I was recently talking about this with some work friends the other week and I thought it might be a helpful post.  For those of you who are doing your first round of reaching out to possible freelancing opportunities, be hyper aware of your tone, especially in e-mails.  Always sound excited, always sound appreciative, and always sound willing.  If you have these three things down, you’re much likelier to get a response.  It has at least worked in my experience.  It doesn’t hurt to mean it too.  That’s good tone.

Caroline Mode’s Stockholm Street Fashion

9 Jan

Caroline Mode’s Stockholm Street Fashion is new addition to my daily blog hit list.  It’s updated multiple times a day and you’ll rarely see anything that’s lackluster.  I can’t say I’m surprised since the Swedes crank out some of the best music.  It’s also good for finding names for your newborns and/or dog…  “Come here Zuzanna, ZUuuuZannnnnAAA.”  Bookmark, done.

Click on this link to jump on it or click on the sampling of fine looks below to bring you to the site.

Dressing for a Party

5 Jan

I know I’m a little late on this one because many of you put away your sparkles until next NYE, but this is a funny read regardless, and brings up a lot of hilarious points.  It’s written by a teen for the online magazine, Rookie.  It’s funny that I relate to a teenager’s point of view more than the lady on your daily morning TV show who’s face could break at any given moment who’s closer to my age.  This young lad gets it.  Dress with a plan, man.

Every article about dressing for a party focuses on things that I don’t care about. I mean, thanks, lady/teen magazine, it’s really nice that you took the time to liken my body shape to a piece of fruit and then pick out some items that are flirty or edgy, but what I choose to wear to a party usually has nothing to do with how I am shaped or what my “style personality” is, and more to do with how I want the night to proceed. Parties are condensed pockets of potential where anything can happen if only I go into the evening with the proper outlook. Getting dressed is just one way to set the tone.

Thus, instead of an article about outfits, this is an article about strategy. I talked to a bunch of my friends about how they decide what to wear for a night out, and distilled their answers into a few tactical plans. All of these are viable party-outfit strategies, because you are a real human with a diverse range of moods, and not a pear-shaped hanger for statement necklaces under $25 that will catch your crush’s eye from across the room.

“I came to dance.”

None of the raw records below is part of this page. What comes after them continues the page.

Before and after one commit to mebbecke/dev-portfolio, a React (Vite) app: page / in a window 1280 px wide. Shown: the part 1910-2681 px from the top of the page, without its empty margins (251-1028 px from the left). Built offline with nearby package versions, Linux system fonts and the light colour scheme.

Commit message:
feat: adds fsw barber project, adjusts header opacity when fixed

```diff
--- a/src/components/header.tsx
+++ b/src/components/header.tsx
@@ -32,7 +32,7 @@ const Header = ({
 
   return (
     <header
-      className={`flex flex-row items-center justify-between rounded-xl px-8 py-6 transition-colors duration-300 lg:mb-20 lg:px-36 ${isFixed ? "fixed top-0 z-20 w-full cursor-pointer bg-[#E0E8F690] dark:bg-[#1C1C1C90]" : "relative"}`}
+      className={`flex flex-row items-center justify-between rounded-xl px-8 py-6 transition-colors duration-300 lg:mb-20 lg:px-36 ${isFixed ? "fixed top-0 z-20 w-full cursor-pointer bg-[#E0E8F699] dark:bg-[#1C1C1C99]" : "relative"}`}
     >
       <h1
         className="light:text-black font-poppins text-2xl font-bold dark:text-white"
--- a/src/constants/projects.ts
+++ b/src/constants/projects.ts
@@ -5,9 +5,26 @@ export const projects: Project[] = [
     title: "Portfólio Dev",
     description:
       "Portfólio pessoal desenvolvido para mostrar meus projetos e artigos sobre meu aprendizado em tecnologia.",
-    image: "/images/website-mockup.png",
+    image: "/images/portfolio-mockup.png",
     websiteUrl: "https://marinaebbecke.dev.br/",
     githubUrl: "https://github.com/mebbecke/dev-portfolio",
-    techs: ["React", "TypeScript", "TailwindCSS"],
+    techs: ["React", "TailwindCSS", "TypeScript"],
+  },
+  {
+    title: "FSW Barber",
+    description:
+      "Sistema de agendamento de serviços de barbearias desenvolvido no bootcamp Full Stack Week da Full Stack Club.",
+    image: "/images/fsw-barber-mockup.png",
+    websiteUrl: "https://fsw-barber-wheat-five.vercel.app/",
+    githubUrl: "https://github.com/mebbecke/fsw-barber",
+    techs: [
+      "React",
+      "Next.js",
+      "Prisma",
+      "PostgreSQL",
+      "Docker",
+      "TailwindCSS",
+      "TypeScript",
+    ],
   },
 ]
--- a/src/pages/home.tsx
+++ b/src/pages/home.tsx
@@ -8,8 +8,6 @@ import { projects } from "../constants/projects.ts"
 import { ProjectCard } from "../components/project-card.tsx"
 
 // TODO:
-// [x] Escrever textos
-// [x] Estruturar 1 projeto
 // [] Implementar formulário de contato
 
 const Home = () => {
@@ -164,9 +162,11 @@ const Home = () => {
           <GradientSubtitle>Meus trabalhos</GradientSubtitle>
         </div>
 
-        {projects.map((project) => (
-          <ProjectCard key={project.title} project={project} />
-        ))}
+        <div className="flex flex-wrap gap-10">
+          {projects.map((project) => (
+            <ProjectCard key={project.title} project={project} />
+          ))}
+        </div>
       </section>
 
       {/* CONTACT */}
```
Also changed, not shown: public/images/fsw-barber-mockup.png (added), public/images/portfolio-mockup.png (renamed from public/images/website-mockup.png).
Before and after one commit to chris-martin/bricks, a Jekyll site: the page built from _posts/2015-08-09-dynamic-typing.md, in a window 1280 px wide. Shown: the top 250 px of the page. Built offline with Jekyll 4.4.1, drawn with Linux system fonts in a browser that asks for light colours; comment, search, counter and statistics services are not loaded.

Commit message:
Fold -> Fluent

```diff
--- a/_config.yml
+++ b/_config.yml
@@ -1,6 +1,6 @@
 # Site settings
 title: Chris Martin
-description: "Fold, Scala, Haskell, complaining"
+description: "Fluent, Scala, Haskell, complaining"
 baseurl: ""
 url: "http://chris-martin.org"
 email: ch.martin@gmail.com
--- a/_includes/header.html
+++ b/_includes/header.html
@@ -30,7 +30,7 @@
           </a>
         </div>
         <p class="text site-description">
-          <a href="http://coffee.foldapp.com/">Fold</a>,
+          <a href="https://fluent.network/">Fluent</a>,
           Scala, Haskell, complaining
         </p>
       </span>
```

This is probably the most honorable party-dressing motive. You aren’t at the party to network or hook up or cry in the corner—you’re just there to have a good time. Wear flat, closed-toe shoes and clothes that won’t make you overheat. Jeans are good for maximum coverage if you plan on dipping it extra low, but outside of that they don’t do too much to actually enhance your moves. I like combining leggings with a fringy or twirly dress that moves when you move (just like that). A dress with pockets is doubly convenient, because it lets you leave your purse at home. If you want to wear makeup, go with bright lipstick instead of heavy eye makeup, which will run when you sweat. Ignore that advice if you are going for a “Thriller” type of thing.

Spontaneous unplanned costume party.

Read more….